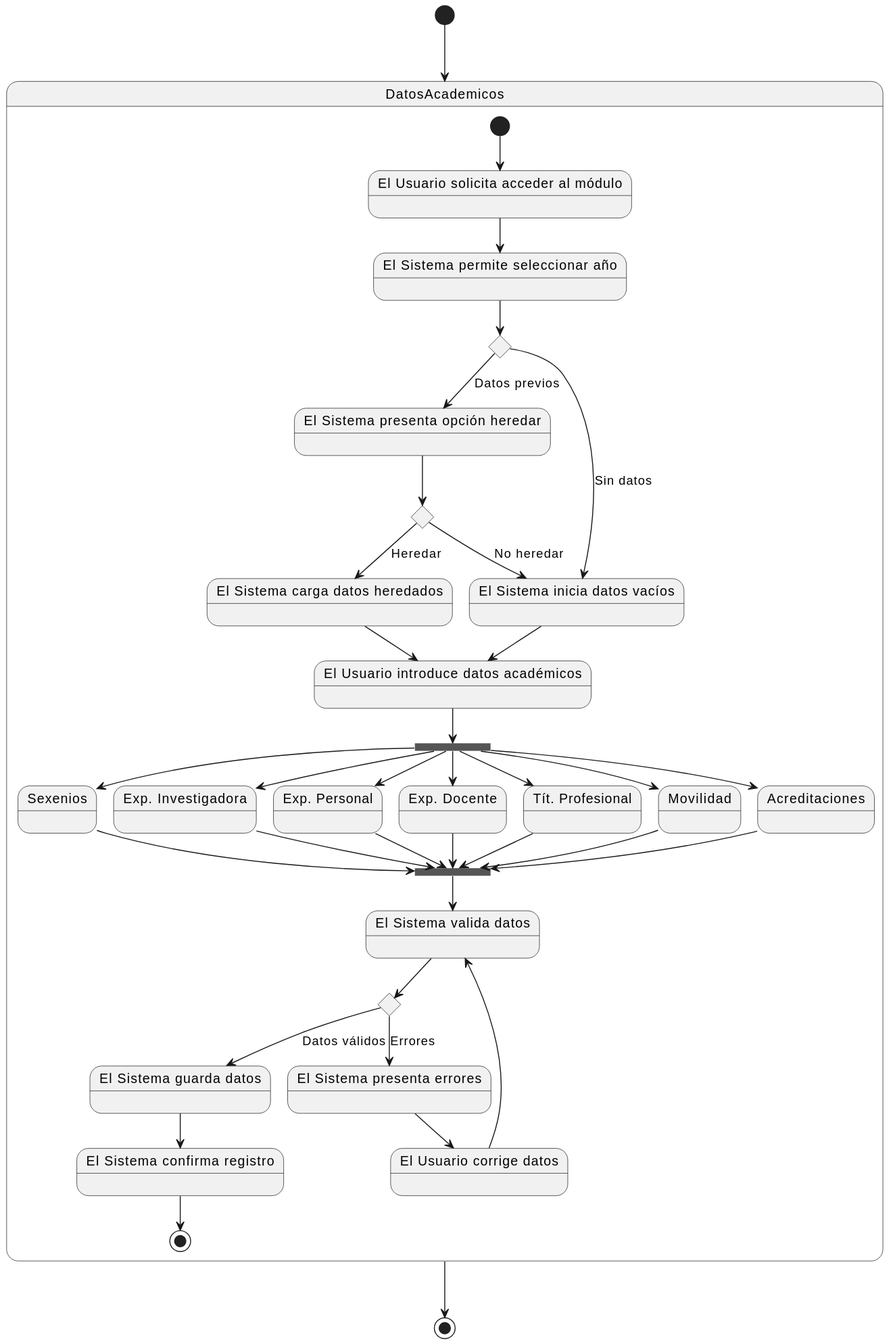
Above: images/modelosUML/CdU/DetallarCasosDeUso/Profesores/IntroducirDatosAcademicos.svg in mmasias/24-25-IdSw1-SDR (PlantUML), before the change.
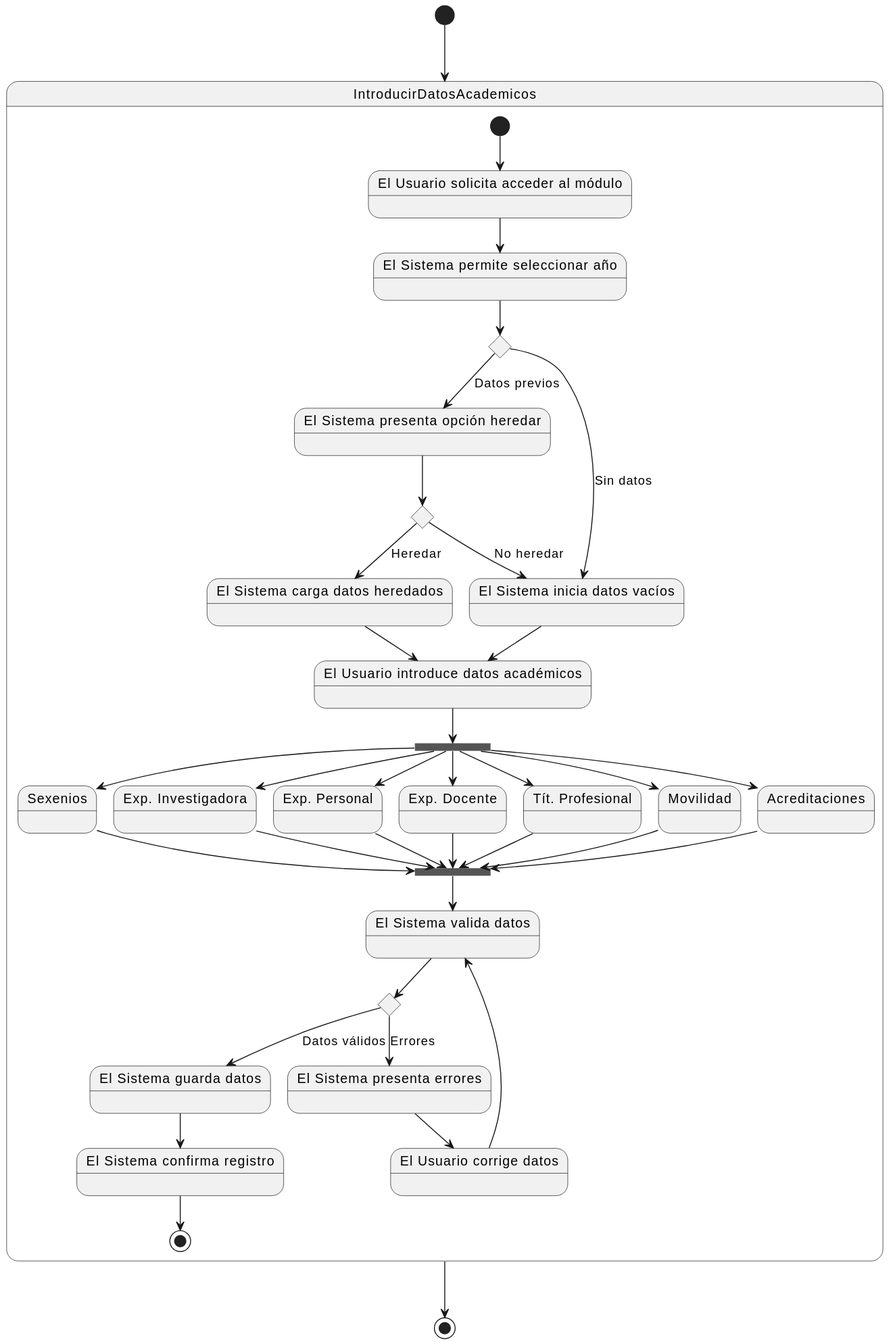
The same file after the commit.

Diff of the diagram source:
```diff
@@ -1,7 +1,7 @@
 @startuml
-[*] --> DatosAcademicos
+[*] --> IntroducirDatosAcademicos
 
-    state DatosAcademicos {
+    state IntroducirDatosAcademicos {
         [*] --> Estado1
 
         state "El Usuario solicita acceder al módulo" as Estado1
@@ -83,5 +83,5 @@
         Estado17 --> [*]
     }
 
-    DatosAcademicos --> [*]
+    IntroducirDatosAcademicos --> [*]
 @enduml
```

WORK TO COMPLETE: Number of lines holding "state" in the data: give it, with nothing else.

SOLUTION TO THE PROBLEM: 3